The MIFEE project was inaugurated by Agriculture Minister Suswono on August 11 last year. The program sees plantations in Merauke managed by companies that also manage the local farmers. One million ha, divided in five clusters, has been allocated for the program.
As many as 32 companies have obtained principle licenses and will operate in a range of plantation sectors, namely palm oil, sugar cane and corn among others. Companies that have invested in the program include Wilmar, Sinarmas, Bakrie Sumatera Plantation, Medco, Bangun Cipta Sarana and Artha Graha.
2) Indonesia Turns Back on Papua Food Bowl Plan
Faisal Maliki Baskoro | August 15, 2011
After two years with little progress, the government is considering shifting the location of its planned food estate to East Kalimantan from Papua because of the availability of land.
Suswono, the agriculture minister, on Monday said there was 200,000 hectares of land in East Kalimantan that could be used as an agriculture cluster. Under its plan, the Merauke Food Industrial Estate would have about 2 million hectares.
“The principle of the food estate is finding enough land for an agricultural zone. It doesn’t have to be in Papua,” he said. “[The East Kalimantan site] may not as big as Merauke, but it is more feasible. It has been two years since we floated the plan, but there has been no progress at all.”
Suswono said land clearance regulations were partly to blame for the slow progress.
“The construction of the Merauke food estate was obstructed by lack of regulation to clear necessary land,’’ Suswono said.
The government annually imports 2 million tons each of rice and soybean, and the nation needs to be able to feed its people without importing food, he said.
He said the government and potential investors would seek suitable areas for producing the two crops.
“The land in East Kalimantan is good for planting rice,” he said. To grow soybean, the ministry would need at least 500,000 hectares, and the government was still looking for land in Kalimantan.
While East Kalimantan has 200,000 hectares of land free, the West Kalimantan administration said it could provide 100,000 hectares of land, he said.

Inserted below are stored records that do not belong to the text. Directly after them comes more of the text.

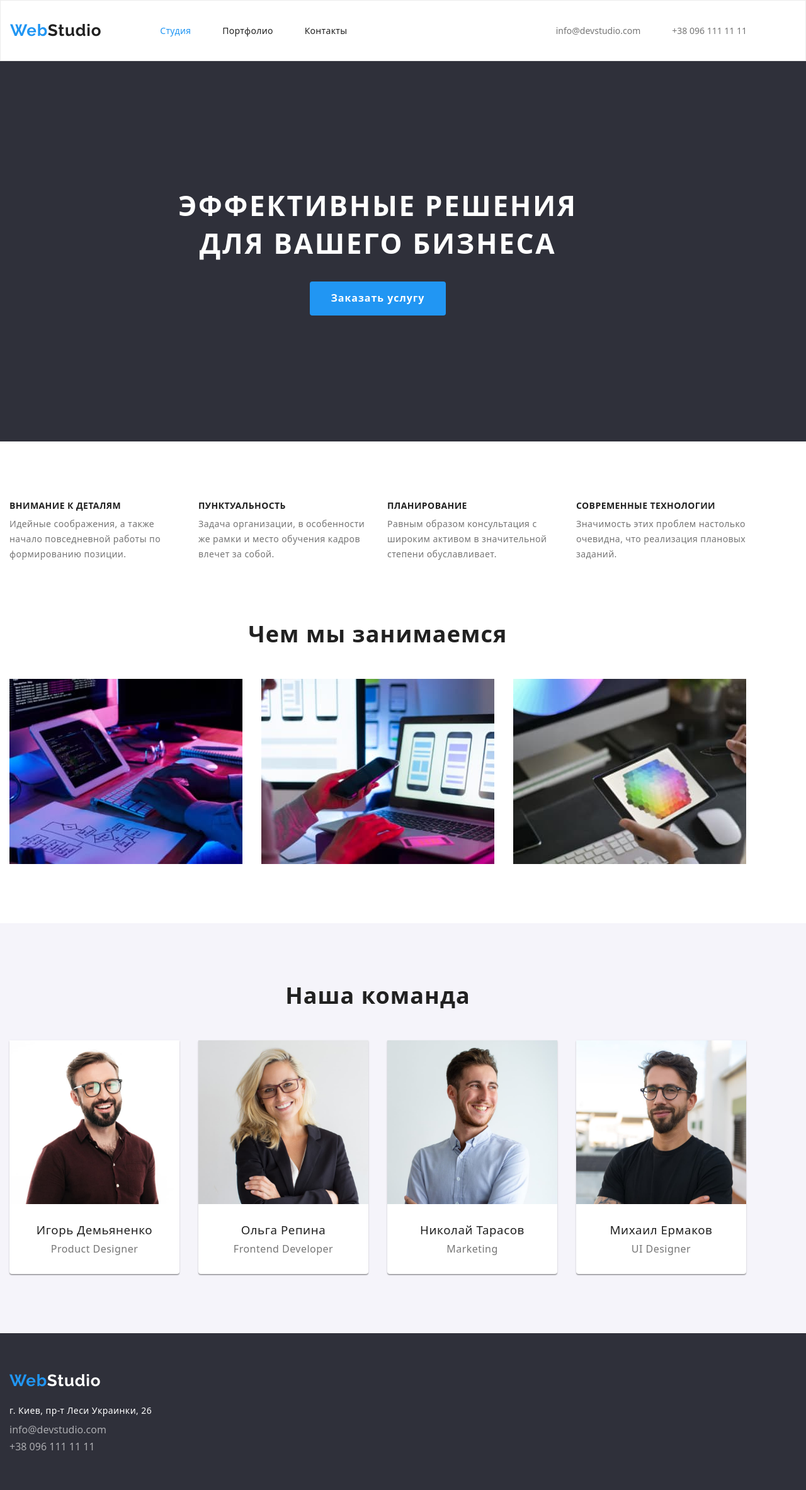
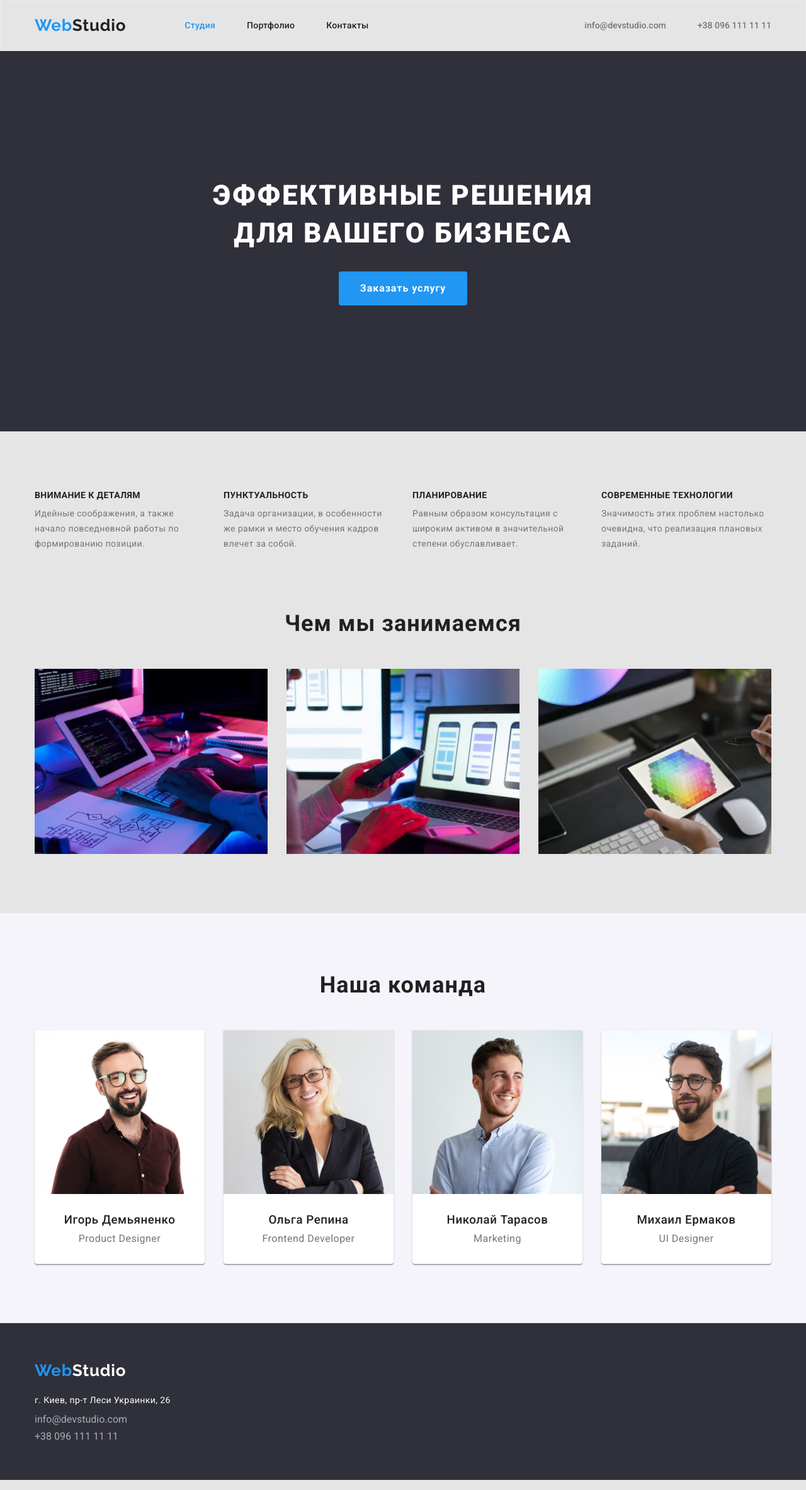
Before and after one commit to OPALEV2022/goit-markup-hw-03, a plain HTML site: page index.html in a window 1280 px wide. Shown: the whole page at 63% size. Drawn offline with nearby package versions, Linux system fonts and the light colour scheme.

Commit message:
fixed bugs hw-03

```diff
--- a/css/styles.css
+++ b/css/styles.css
@@ -11,11 +11,11 @@ p,h1,h2,h3,h4,h5 {
 }
 ul {
     margin: 0;
-    padding-left: 0px;
+    padding: 0;
 
 }
 
-.body {
+body {
     font-family: 'Roboto';
     background: #E5E5E5;
     color: var(--primary-text-color);
@@ -29,15 +29,15 @@ img {
     list-style: none;
 }
 
-section {
+.section {
     padding-top: 94px;
     padding-bottom: 94px;
 }
 /* header */
 
 .header {
-    padding-top: 32px;
-    padding-bottom: 32px;
+    padding-top: 24px;
+    padding-bottom: 24px;
     border: 1px solid #ECECEC;
     color: var(--primary-white-color);
 }
@@ -46,6 +46,8 @@ section {
     width: 1200px;
     padding-left: 15px;
     padding-right: 15px;
+    margin-left: auto;
+    margin-right: auto;
 
 }
 
@@ -66,10 +68,11 @@ section {
     line-height: 1.19;
     letter-spacing: 0.03em;
     text-decoration: none;
+}
 
-}
 .footer-logo,
 .header-logo {
+    margin-right: 93px;
 
     color: var(--primary-text-color);
     font-family: 'Raleway';
@@ -82,7 +85,6 @@ section {
 
 .header-list {
     display: flex;
-    margin-left: 93px;
 }
 .text-contact {
     display: flex;
@@ -136,15 +138,13 @@ section {
  /* Section hero */
 
  .hero {
-     margin-bottom: 94px;
+     padding-top: 200px;
+     padding-bottom: 200px;
      text-align: center;
      background-color:var(--background-foter) ;
  }
  .hero-caption{
-    padding-top: 106px;
-    padding-bottom: 30px;
-
-
+    margin-bottom: 30px;
 
 
     font-weight: 900;
@@ -162,7 +162,6 @@ section {
      border-color: transparent;
      padding: 10px 32px;
      min-width: 200px;
-     margin-bottom: 106px;
 
 
 
@@ -181,27 +180,21 @@ section {
 
  }
  /* Section content */
- .content {
-     padding: 0;
-     margin-bottom: 94px;
+
+ .content-list {
+     display: flex;
  }
-
- .content-about {
-    display: flex;
-
-
- }
- .content-list {
-     width: 270px;
- }
- .content-list:not(:last-child){
+.content-item {
+    width: 270px;
+}
+ .content-item:not(:last-child){
     margin-right: 30px;
 }
 
 
 
  .content-text-top {
-    padding-bottom: 10px;
+    margin-bottom: 10px;
 
     font-weight: 700;
     font-size: 14px;
@@ -217,20 +210,18 @@ section {
     color: var(--title-text-color);
     }
  /* Section work */
-.work {
-    padding-top: 0;
-}
 
-
+ .work {
+     padding-top: 0;
+ }
 
 .work-list {
     display: flex;
 }
 
-
  .work-text,
  .users-title {
-    padding-bottom: 50px;
+    margin-bottom: 50px;
 
 
     font-weight: 700;
@@ -250,17 +241,16 @@ section {
   .users {
     background-color: var(--background-main)
   }
-  .users-block {
-    display: flex;
+  .users-list {
+      display: flex;
   }
 
-  .users-list:not(:last-child){
+  .users-item:not(:last-child){
     margin-right: 30px;
 
   }
   .users-text {
-    padding-top: 30px;
-    padding-bottom: 10px;
+    margin-bottom: 10px;
 
     font-weight: 500;
     line-height: 1.18;
@@ -269,9 +259,6 @@ section {
     color: var(--primary-text-color);
   }
   .users-lead {
-    padding-bottom: 30px;
-
-
     line-height: 1.18;
     text-align: center;
     letter-spacing: 0.03em;
@@ -280,31 +267,30 @@ section {
   .users-item {
     box-shadow: 0px 1px 3px rgba(0, 0, 0, 0.12), 0px 1px 1px rgba(0, 0, 0, 0.14), 0px 2px 1px rgba(0, 0, 0, 0.2);
     border-radius: 0px 0px 4px 4px;
-
-
     background-color: var(--primary-white-color);
   }
-
+.users-block {
+    padding-top: 30px;
+    padding-bottom: 30px;
+}
 
    /* footer */
 .footer {
+    padding-top: 60px;
+    padding-bottom: 60px;
+
     background-color: var(--background-foter);
 }
  /* Логотип сайта footer */
 
-.footer-block {
+.footer-logo {
     display: block;
-    padding-top: 60px;
-    padding-bottom: 60px;
-}
-
-.footer-logo {
+    margin-bottom: 20px;
 
     color: var(--primary-white-color);
 }
 .footer-adress{
-    padding-top: 20px;
-    padding-bottom: 9px;
+    margin-bottom: 9px;
 
 
 
@@ -314,17 +300,14 @@ section {
     line-height: 1.71;
     letter-spacing: 0.03em;
 }
+
 .footer-contact:not(:last-child) {
-    padding-bottom: 9px;
+    margin-bottom: 9px;
 }
 
-.footer-mail {
+.footer-mail,
+.footer-tel {
 
-    color: rgba(255, 255, 255, 0.6);
-    text-decoration: none;
-}
-
-.footer-tel {
     color: rgba(255, 255, 255, 0.6);
     text-decoration: none;
 }
@@ -334,9 +317,7 @@ section {
 /*header*/
 /*-------MAIN-------------*/
 
-.about {
-    padding-bottom: 50px;
-}
+
 .about-item:not(:last-child) {
     margin-right: 8px;
 }
@@ -344,7 +325,7 @@ section {
 .about-list {
     display: flex;
     justify-content: center;
-
+    margin-bottom: 50px;
 }
 
 
@@ -371,31 +352,35 @@ section {
 }
 
 /*-------Gallery--------*/
-.gallery {
-    padding-top: 0;
+
+.gallery-list {
+    display: flex;
+    flex-wrap: wrap;
+
+}
+
+.gallery-item {
+    margin-right: 30px;
+    margin-bottom: 30px;
+    width: 370px;
+}
+
+.gallery-item:nth-child(3n) {
+    margin-right: 0px;
+}
+
+.gallery-item:nth-last-child(-n + 3) {
+    margin-bottom: 0px;
 }
 
 .gallery-block {
-    display: flex;
-    flex-wrap: wrap;
-}
-
-.gallery-list {
-    width: 370px;
-    margin-right: 30px;
-
-    border: 1px solid #EEEEEE;
-}
-.gallery-list:nth-child(3n) {
-    margin-right: 0;
-}
-.gallery-list:not(:nth-last-child(-n + 3)) {
-    margin-bottom: 30px;
+    padding: 20px 24px 20px 24px;
+    border:solid #EEEEEE;
+    border-width: 0px 1px 1px 1px;
 }
 
 .gallery-title {
-    padding: 20px 24px 4px 24px;
-
+    margin-bottom: 4px;
 
     font-weight: 700;
     font-size: 18px;
@@ -404,8 +389,6 @@ section {
     color: var(--primary-text-color);
 }
 .gallery-text {
-    padding: 0 24px 20px 24px;
-
     line-height: 1.88;
     letter-spacing: 0.03em;
     color: var(--title-text-color);
--- a/index.html
+++ b/index.html
@@ -32,14 +32,14 @@
     </div>
 </header>
 <main>
-        <section class="hero">
+        <section class="hero section">
             <div class="container hero-block">
                 <h1 class="hero-caption list">Эффективные решения </br> для вашего бизнеса</h1>
                 <button type="button" class="hero-btn">Заказать услугу</button>
             </div>
         </section>
     <!--Описание-->
-    <section class="content">
+    <section class="content section">
     <h2 hidden>features</h2>
     <div class="container content-about">
         <ul class="content-list">
@@ -47,20 +47,14 @@
                 <h3 class="content-text-top">Внимание к деталям</h3>
                 <p class="content-text">Идейные соображения, а также начало повседневной работы по формированию позиции.</p>
             </li>
-        </ul>
-        <ul class="content-list">
             <li class="content-item list">
                 <h3 class="content-text-top">Пунктуальность</h3>
                 <p class="content-text">Задача организации, в особенности же рамки и место обучения кадров влечет за собой.</p>
             </li>
-        </ul>
-        <ul class="content-list">
             <li class="content-item list">
                 <h3 class="content-text-top">Планирование</h3>
                 <p class="content-text">Равным образом консультация с широким активом в значительной степени обуславливает.</p>
             </li>
-        </ul>
-        <ul class="content-list">
             <li class="content-item list">
                 <h3 class="content-text-top">Современные технологии</h3>
                 <p class="content-text">Значимость этих проблем настолько очевидна, что реализация плановых заданий.</p>
@@ -68,9 +62,9 @@
         </ul>
     </div>
     </section>
-    <section class="work">
+    <section class="work section">
         <div class="container">
-            <h3 class="work-text">Чем мы занимаемся</h3>
+            <h2 class="work-text">Чем мы занимаемся</h2>
             <ul class="work-list">
                 <li class="work-item list"><img src="./images/foto1.jpg" alt="Робота над проектом" width="370" height="294"></li>
                 <li class="work-item list"><img src="./images/foto2.jpg" alt="Проверка работоспособности приложения" width="370" height="294"></li>
@@ -79,31 +73,33 @@
         </div>
     </section>
     <!--Наша команда персонал -->
-    <section class="users">
-            <h3 class="users-title container">Наша команда</h3>
-            <div class="container users-block">
+    <section class="users section">
+            <div class="container">
+                <h3 class="users-title">Наша команда</h3>
                     <ul class="users-list">
                         <li class="users-item list"><img src="./images/persona1.jpg" alt="Игорь Демьяненко" width="270" height="260">
+                            <div class="users-block">
                                 <h3 class="users-text" >Игорь Демьяненко</h3>
                                 <p class="users-lead" lang="en">Product Designer</p>
+                            </div>
                         </li>
-            </ul>
-            <ul class="users-list">
                         <li class="users-item list"><img src="./images/persona2.jpg" alt="Ольга Репина" width="270" height="260">
+                            <div class="users-block">
                                 <h3 class="users-text">Ольга Репина</h3>
                                 <p class="users-lead" lang="en">Frontend Developer</p>
+                            </div>
                         </li>
-            </ul>
-            <ul class="users-list">
                         <li class="users-item list"><img src="./images/persona3.jpg" alt="Николай Тарасов" width="270" height="260">
+                            <div class="users-block">
                                 <h3 class="users-text">Николай Тарасов</h3>
                                 <p class="users-lead" lang="en">Marketing</p>
+                            </div>
                         </li>
-            </ul>
-            <ul class="users-list">
                         <li class="users-item list"><img src="./images/persona4.jpg" alt="Михаил Ермаков" width="270" height="260">
+                            <div class="users-block">
                                 <h3 class="users-text">Михаил Ермаков</h3>
                                 <p class="users-lead" lang="en">UI Designer</p>
+                            </div>
                         </li>
                     </ul>
             </div>
```
Also changed, not shown: portfolio.html (+21 -20 lines). Lines whose indentation alone changed are shown as unchanged.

Suswono said farmland would not interfere with the preservation of forests. “We will be using open land, and probably convert production forests to farms. We will also empower local people to get involved in the program.”